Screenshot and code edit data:
____
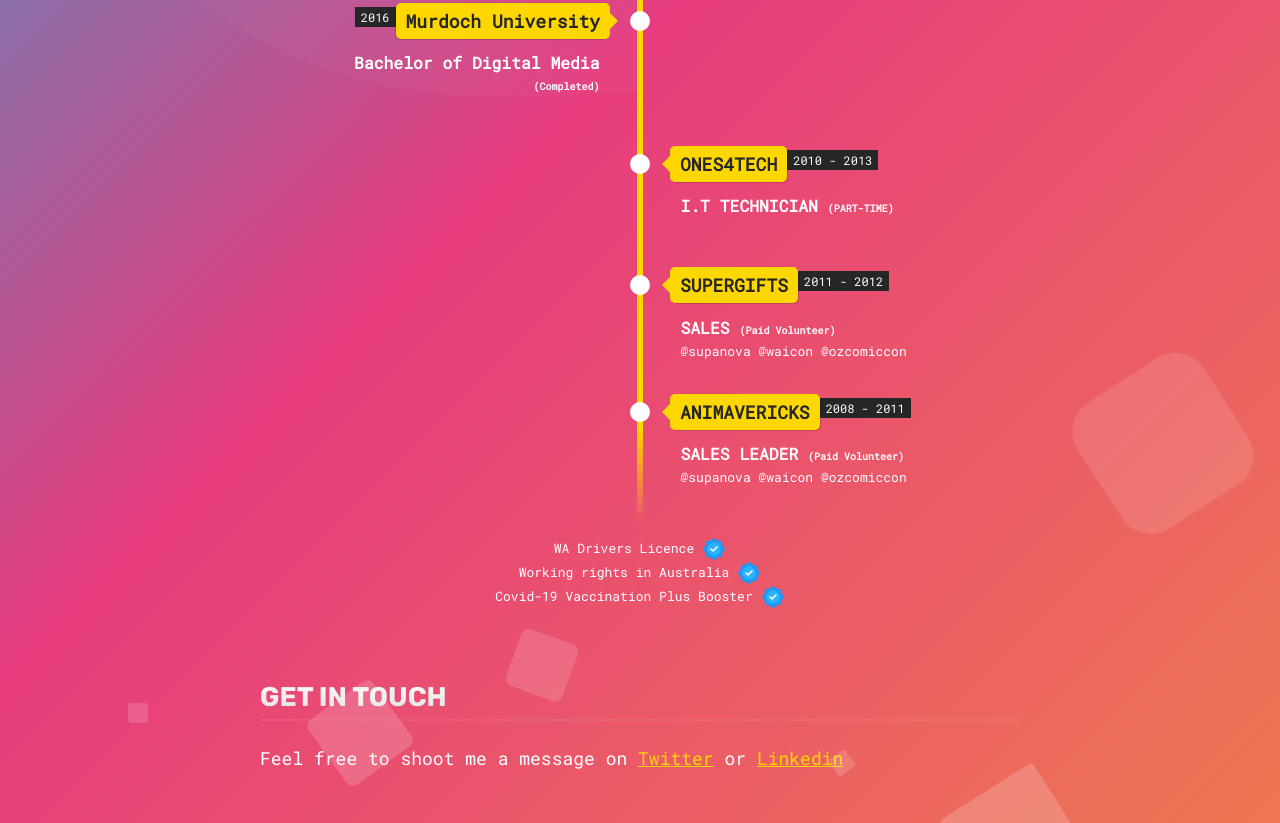
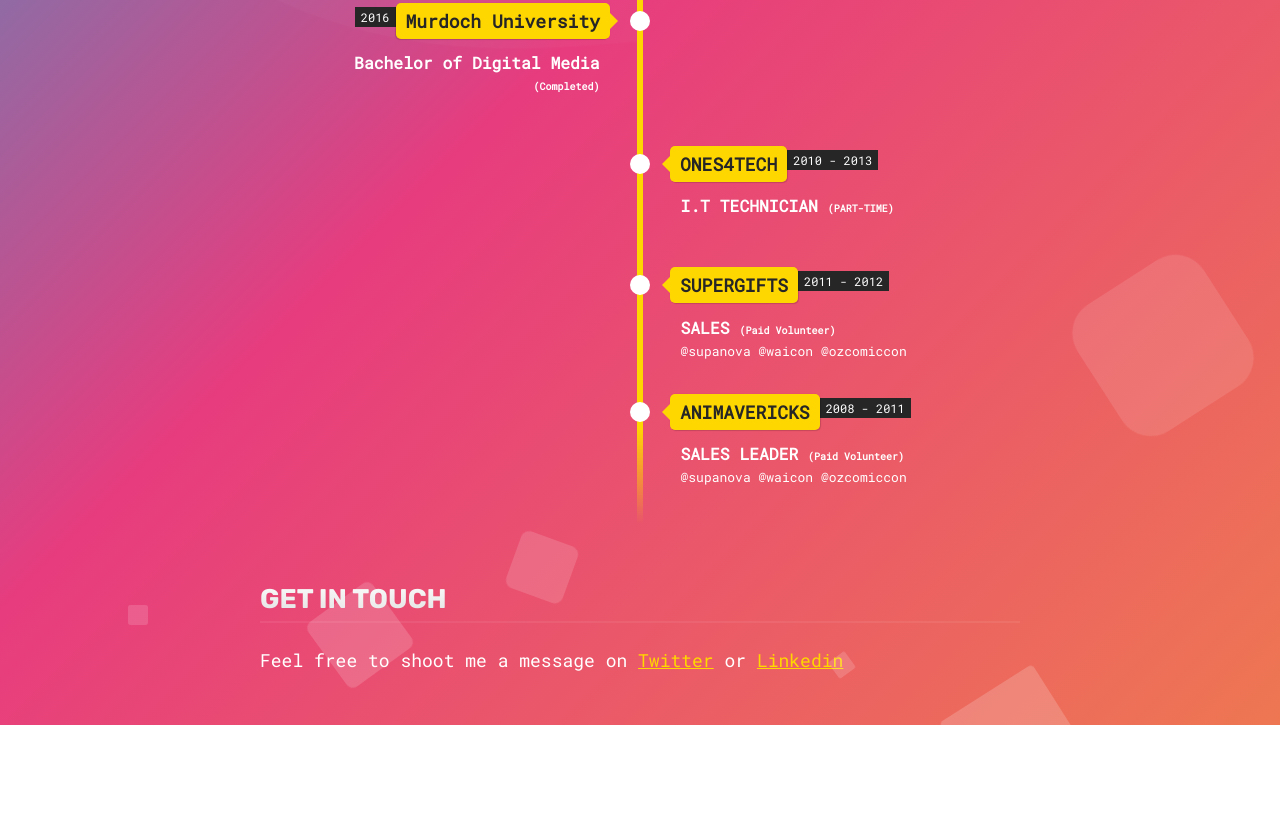
Before and after one commit to ARXChrono/shaunwong.com.au, a website built with Parcel: page index.html in a window 1280 px wide. Shown: the part 2173-2996 px from the top of the page. After the commit the page ends 2898 px from the top, so only its background shows below. Built offline with nearby package versions, Linux system fonts and the light colour scheme.

Commit message:
Update index.html

```diff
--- a/index.html
+++ b/index.html
@@ -287,20 +287,6 @@
           </div>
         </li>
       </ul>
-      <ul class="nolist sm checklist">
-        <li>
-          WA Drivers Licence
-          <img class="tick" src="img/verify.png" role="presentation" />
-        </li>
-        <li>
-          Working rights in Australia
-          <img class="tick" src="img/verify.png" role="presentation" />
-        </li>
-        <li>
-          Covid-19 Vaccination Plus Booster
-          <img class="tick" src="img/verify.png" role="presentation" />
-        </li>
-      </ul>
     </section>
     <section id="contact">
       <h2>Get in touch</h2>
```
____
__Problem description__: An exact copy of the entries above is required; pictures are not part of it.

__Solution__:
Before and after one commit to ARXChrono/shaunwong.com.au, a website built with Parcel: page index.html in a window 1280 px wide. Shown: the part 2173-2996 px from the top of the page. After the commit the page ends 2898 px from the top, so only its background shows below. Built offline with nearby package versions, Linux system fonts and the light colour scheme.

Commit message:
Update index.html

```diff
--- a/index.html
+++ b/index.html
@@ -287,20 +287,6 @@
           </div>
         </li>
       </ul>
-      <ul class="nolist sm checklist">
-        <li>
-          WA Drivers Licence
-          <img class="tick" src="img/verify.png" role="presentation" />
-        </li>
-        <li>
-          Working rights in Australia
-          <img class="tick" src="img/verify.png" role="presentation" />
-        </li>
-        <li>
-          Covid-19 Vaccination Plus Booster
-          <img class="tick" src="img/verify.png" role="presentation" />
-        </li>
-      </ul>
     </section>
     <section id="contact">
       <h2>Get in touch</h2>
```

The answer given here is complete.